▸ The problem
Retype the whole listing verbatim and keep the pictures out of it.

▸ Material to process
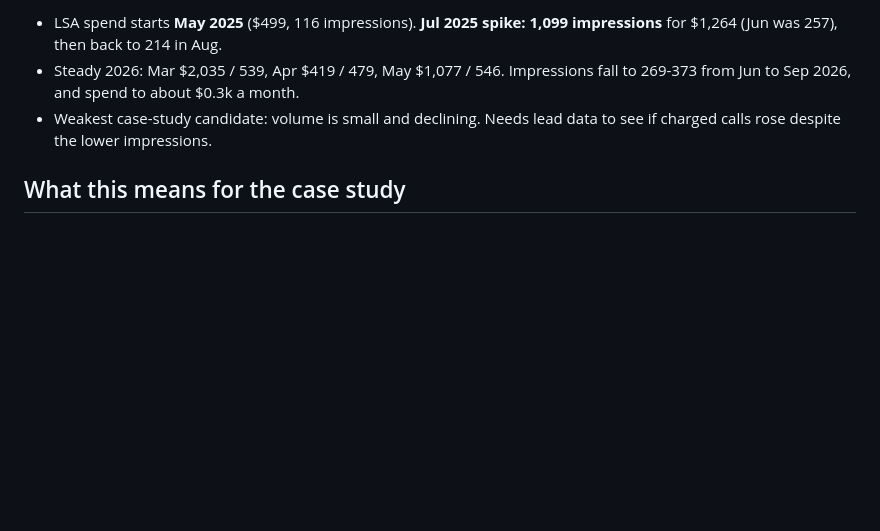
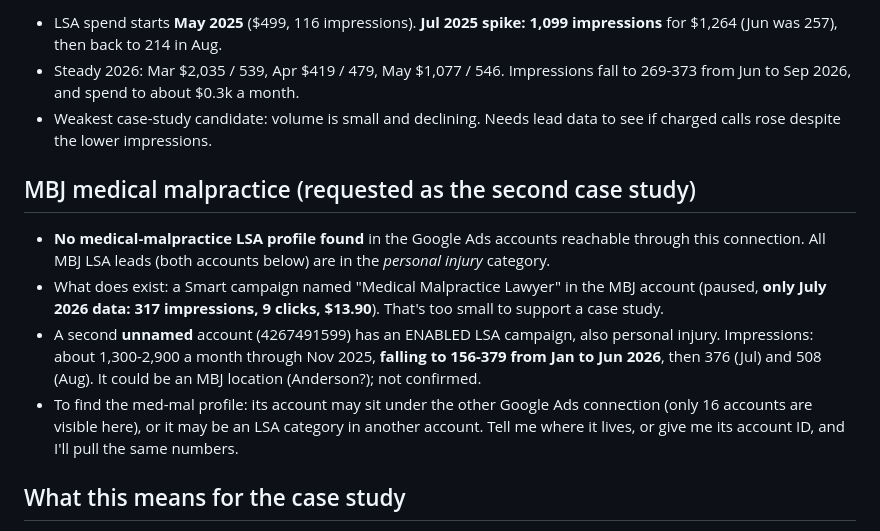
Before and after one commit to gs768/my-project, a Markdown page: seminar/10-CASE-STUDY-INFLECTIONS.md, the part around the change. GitHub-like rendering; blank space fills up the shorter version.

```diff
--- a/seminar/10-CASE-STUDY-INFLECTIONS.md
+++ b/seminar/10-CASE-STUDY-INFLECTIONS.md
@@ -38,6 +38,12 @@ Spend sat near a **budget ceiling of about $6.3-6.9k a month** from Dec 2024 to
 - Steady 2026: Mar $2,035 / 539, Apr $419 / 479, May $1,077 / 546. Impressions fall to 269-373 from Jun to Sep 2026, and spend to about $0.3k a month.
 - Weakest case-study candidate: volume is small and declining. Needs lead data to see if charged calls rose despite the lower impressions.
 
+## MBJ medical malpractice (requested as the second case study)
+- **No medical-malpractice LSA profile found** in the Google Ads accounts reachable through this connection. All MBJ LSA leads (both accounts below) are in the *personal injury* category.
+- What does exist: a Smart campaign named "Medical Malpractice Lawyer" in the MBJ account (paused, **only July 2026 data: 317 impressions, 9 clicks, $13.90**). That's too small to support a case study.
+- A second **unnamed** account (4267491599) has an ENABLED LSA campaign, also personal injury. Impressions: about 1,300-2,900 a month through Nov 2025, **falling to 156-379 from Jan to Jun 2026**, then 376 (Jul) and 508 (Aug). It could be an MBJ location (Anderson?); not confirmed.
+- To find the med-mal profile: its account may sit under the other Google Ads connection (only 16 accounts are visible here), or it may be an LSA category in another account. Tell me where it lives, or give me its account ID, and I'll pull the same numbers.
+
 ## What this means for the case study
 Build the story around **OSP Sep-Oct 2025** (impressions doubled at a flat budget) and **Langley Oct 2024 (go-live) plus the spring 2026 climb**, if the change log supports them. MBJ is the weakest.
 
```
Also changed, not shown: seminar/11-API-ACCESS-SETUP.md (added, +27 -0 lines), seminar/PLAYBOOK.md (+1 -1 lines).
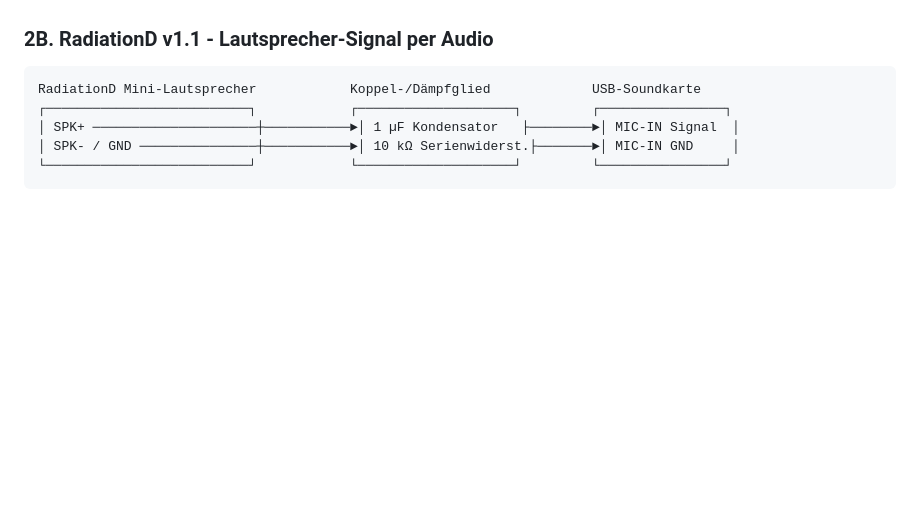
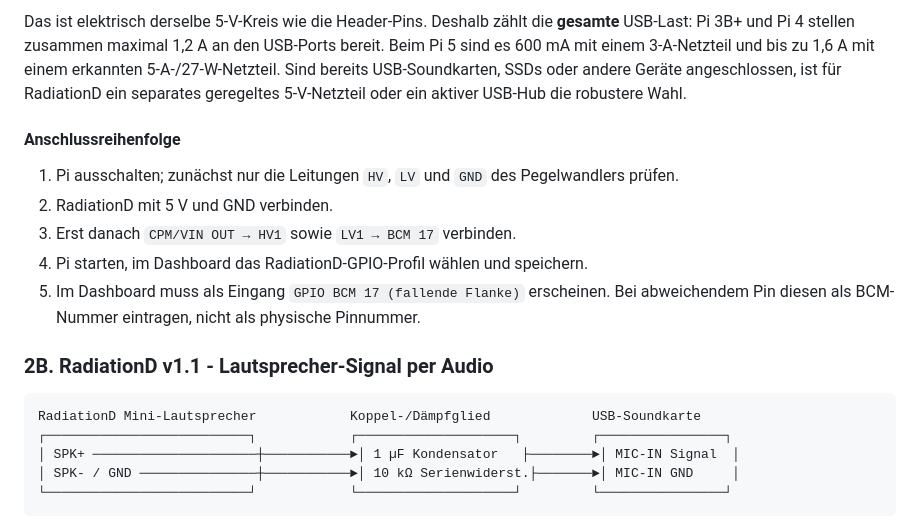
Before and after one commit to therepro21/MiniGeigerCounter, a Markdown page: README.md, the part around one of its changes. Rendered like a GitHub page; blank space fills up the shorter version.

```diff
--- a/README.md
+++ b/README.md
@@ -57,3 +107,12 @@ Ein separates, geregeltes 5-V-Netzteil darf statt Pi-Pin 2/4 verwendet werden. D
+Das ist elektrisch derselbe 5-V-Kreis wie die Header-Pins. Deshalb zählt die **gesamte** USB-Last: Pi 3B+ und Pi 4 stellen zusammen maximal 1,2 A an den USB-Ports bereit. Beim Pi 5 sind es 600 mA mit einem 3-A-Netzteil und bis zu 1,6 A mit einem erkannten 5-A-/27-W-Netzteil. Sind bereits USB-Soundkarten, SSDs oder andere Geräte angeschlossen, ist für RadiationD ein separates geregeltes 5-V-Netzteil oder ein aktiver USB-Hub die robustere Wahl.
+
+#### Anschlussreihenfolge
+
+1. Pi ausschalten; zunächst nur die Leitungen `HV`, `LV` und `GND` des Pegelwandlers prüfen.
+2. RadiationD mit 5 V und GND verbinden.
+3. Erst danach `CPM/VIN OUT → HV1` sowie `LV1 → BCM 17` verbinden.
+4. Pi starten, im Dashboard das RadiationD-GPIO-Profil wählen und speichern.
+5. Im Dashboard muss als Eingang `GPIO BCM 17 (fallende Flanke)` erscheinen. Bei abweichendem Pin diesen als BCM-Nummer eintragen, nicht als physische Pinnummer.
 
 ### 2B. RadiationD v1.1 - Lautsprecher-Signal per Audio
 
```
Also changed, not shown: other parts of README.md (+60 -10 lines).
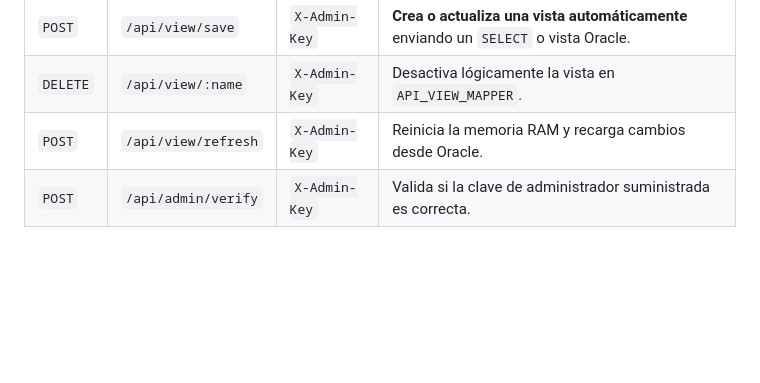
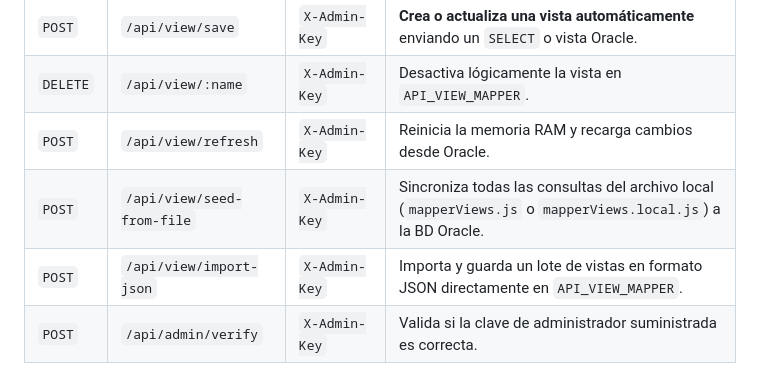
Before and after one commit to jferreyradev/node-apiliq, a Markdown page: readme.md, the part around the change. Drawn GitHub-style; blank space fills up the shorter version.

Commit message:
feat(api): agregar endpoints para sincronizar y importar vistas desde archivos

```diff
--- a/readme.md
+++ b/readme.md
@@ -132,6 +132,8 @@ Al ingresar, el estudio solicita la **Clave de Acceso de Administrador** configu
 | `POST` | `/api/view/save` | `X-Admin-Key` | **Crea o actualiza una vista automáticamente** enviando un `SELECT` o vista Oracle. |
 | `DELETE` | `/api/view/:name` | `X-Admin-Key` | Desactiva lógicamente la vista en `API_VIEW_MAPPER`. |
 | `POST` | `/api/view/refresh` | `X-Admin-Key` | Reinicia la memoria RAM y recarga cambios desde Oracle. |
+| `POST` | `/api/view/seed-from-file` | `X-Admin-Key` | Sincroniza todas las consultas del archivo local (`mapperViews.js` o `mapperViews.local.js`) a la BD Oracle. |
+| `POST` | `/api/view/import-json` | `X-Admin-Key` | Importa y guarda un lote de vistas en formato JSON directamente en `API_VIEW_MAPPER`. |
 | `POST` | `/api/admin/verify` | `X-Admin-Key` | Valida si la clave de administrador suministrada es correcta. |
 
 #### Crear una consulta automáticamente desde un `SELECT`:
```
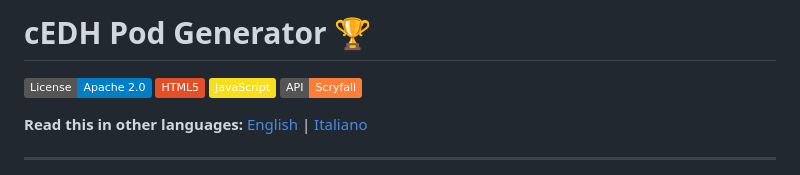
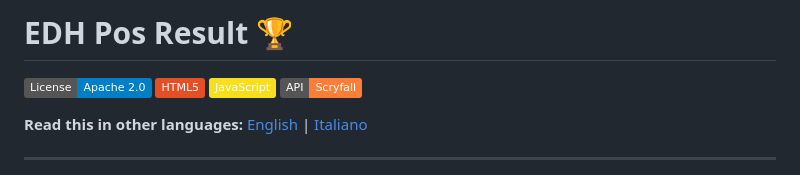
Before and after one commit to RaulKen94/EDHPodResult, a Markdown page: README.md, the part around the change. Rendered like a GitHub page; badges without logos.

Commit message:
Rename project from cEDH Pod Generator to EDH Pos Result

```diff
--- a/README.md
+++ b/README.md
@@ -1,4 +1,4 @@
-# cEDH Pod Generator 🏆
+# EDH Pos Result 🏆
 
 [![License](https://img.shields.io/badge/License-Apache%202.0-blue.svg)](https://opensource.org/licenses/Apache-2.0)
 [![HTML5](https://img.shields.io/badge/HTML5-E34F26?logo=html5&logoColor=white)](https://developer.mozilla.org/en-US/docs/Web/HTML)
```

▸ Solution to the exercise
Before and after one commit to gs768/my-project, a Markdown page: seminar/10-CASE-STUDY-INFLECTIONS.md, the part around the change. GitHub-like rendering; blank space fills up the shorter version.

```diff
--- a/seminar/10-CASE-STUDY-INFLECTIONS.md
+++ b/seminar/10-CASE-STUDY-INFLECTIONS.md
@@ -38,6 +38,12 @@ Spend sat near a **budget ceiling of about $6.3-6.9k a month** from Dec 2024 to
 - Steady 2026: Mar $2,035 / 539, Apr $419 / 479, May $1,077 / 546. Impressions fall to 269-373 from Jun to Sep 2026, and spend to about $0.3k a month.
 - Weakest case-study candidate: volume is small and declining. Needs lead data to see if charged calls rose despite the lower impressions.
 
+## MBJ medical malpractice (requested as the second case study)
+- **No medical-malpractice LSA profile found** in the Google Ads accounts reachable through this connection. All MBJ LSA leads (both accounts below) are in the *personal injury* category.
+- What does exist: a Smart campaign named "Medical Malpractice Lawyer" in the MBJ account (paused, **only July 2026 data: 317 impressions, 9 clicks, $13.90**). That's too small to support a case study.
+- A second **unnamed** account (4267491599) has an ENABLED LSA campaign, also personal injury. Impressions: about 1,300-2,900 a month through Nov 2025, **falling to 156-379 from Jan to Jun 2026**, then 376 (Jul) and 508 (Aug). It could be an MBJ location (Anderson?); not confirmed.
+- To find the med-mal profile: its account may sit under the other Google Ads connection (only 16 accounts are visible here), or it may be an LSA category in another account. Tell me where it lives, or give me its account ID, and I'll pull the same numbers.
+
 ## What this means for the case study
 Build the story around **OSP Sep-Oct 2025** (impressions doubled at a flat budget) and **Langley Oct 2024 (go-live) plus the spring 2026 climb**, if the change log supports them. MBJ is the weakest.
 
```
Also changed, not shown: seminar/11-API-ACCESS-SETUP.md (added, +27 -0 lines), seminar/PLAYBOOK.md (+1 -1 lines).
Before and after one commit to therepro21/MiniGeigerCounter, a Markdown page: README.md, the part around one of its changes. Rendered like a GitHub page; blank space fills up the shorter version.

```diff
--- a/README.md
+++ b/README.md
@@ -57,3 +107,12 @@ Ein separates, geregeltes 5-V-Netzteil darf statt Pi-Pin 2/4 verwendet werden. D
+Das ist elektrisch derselbe 5-V-Kreis wie die Header-Pins. Deshalb zählt die **gesamte** USB-Last: Pi 3B+ und Pi 4 stellen zusammen maximal 1,2 A an den USB-Ports bereit. Beim Pi 5 sind es 600 mA mit einem 3-A-Netzteil und bis zu 1,6 A mit einem erkannten 5-A-/27-W-Netzteil. Sind bereits USB-Soundkarten, SSDs oder andere Geräte angeschlossen, ist für RadiationD ein separates geregeltes 5-V-Netzteil oder ein aktiver USB-Hub die robustere Wahl.
+
+#### Anschlussreihenfolge
+
+1. Pi ausschalten; zunächst nur die Leitungen `HV`, `LV` und `GND` des Pegelwandlers prüfen.
+2. RadiationD mit 5 V und GND verbinden.
+3. Erst danach `CPM/VIN OUT → HV1` sowie `LV1 → BCM 17` verbinden.
+4. Pi starten, im Dashboard das RadiationD-GPIO-Profil wählen und speichern.
+5. Im Dashboard muss als Eingang `GPIO BCM 17 (fallende Flanke)` erscheinen. Bei abweichendem Pin diesen als BCM-Nummer eintragen, nicht als physische Pinnummer.
 
 ### 2B. RadiationD v1.1 - Lautsprecher-Signal per Audio
 
```
Also changed, not shown: other parts of README.md (+60 -10 lines).
Before and after one commit to jferreyradev/node-apiliq, a Markdown page: readme.md, the part around the change. Drawn GitHub-style; blank space fills up the shorter version.

Commit message:
feat(api): agregar endpoints para sincronizar y importar vistas desde archivos

```diff
--- a/readme.md
+++ b/readme.md
@@ -132,6 +132,8 @@ Al ingresar, el estudio solicita la **Clave de Acceso de Administrador** configu
 | `POST` | `/api/view/save` | `X-Admin-Key` | **Crea o actualiza una vista automáticamente** enviando un `SELECT` o vista Oracle. |
 | `DELETE` | `/api/view/:name` | `X-Admin-Key` | Desactiva lógicamente la vista en `API_VIEW_MAPPER`. |
 | `POST` | `/api/view/refresh` | `X-Admin-Key` | Reinicia la memoria RAM y recarga cambios desde Oracle. |
+| `POST` | `/api/view/seed-from-file` | `X-Admin-Key` | Sincroniza todas las consultas del archivo local (`mapperViews.js` o `mapperViews.local.js`) a la BD Oracle. |
+| `POST` | `/api/view/import-json` | `X-Admin-Key` | Importa y guarda un lote de vistas en formato JSON directamente en `API_VIEW_MAPPER`. |
 | `POST` | `/api/admin/verify` | `X-Admin-Key` | Valida si la clave de administrador suministrada es correcta. |
 
 #### Crear una consulta automáticamente desde un `SELECT`:
```
Before and after one commit to RaulKen94/EDHPodResult, a Markdown page: README.md, the part around the change. Rendered like a GitHub page; badges without logos.

Commit message:
Rename project from cEDH Pod Generator to EDH Pos Result

```diff
--- a/README.md
+++ b/README.md
@@ -1,4 +1,4 @@
-# cEDH Pod Generator 🏆
+# EDH Pos Result 🏆
 
 [![License](https://img.shields.io/badge/License-Apache%202.0-blue.svg)](https://opensource.org/licenses/Apache-2.0)
 [![HTML5](https://img.shields.io/badge/HTML5-E34F26?logo=html5&logoColor=white)](https://developer.mozilla.org/en-US/docs/Web/HTML)
```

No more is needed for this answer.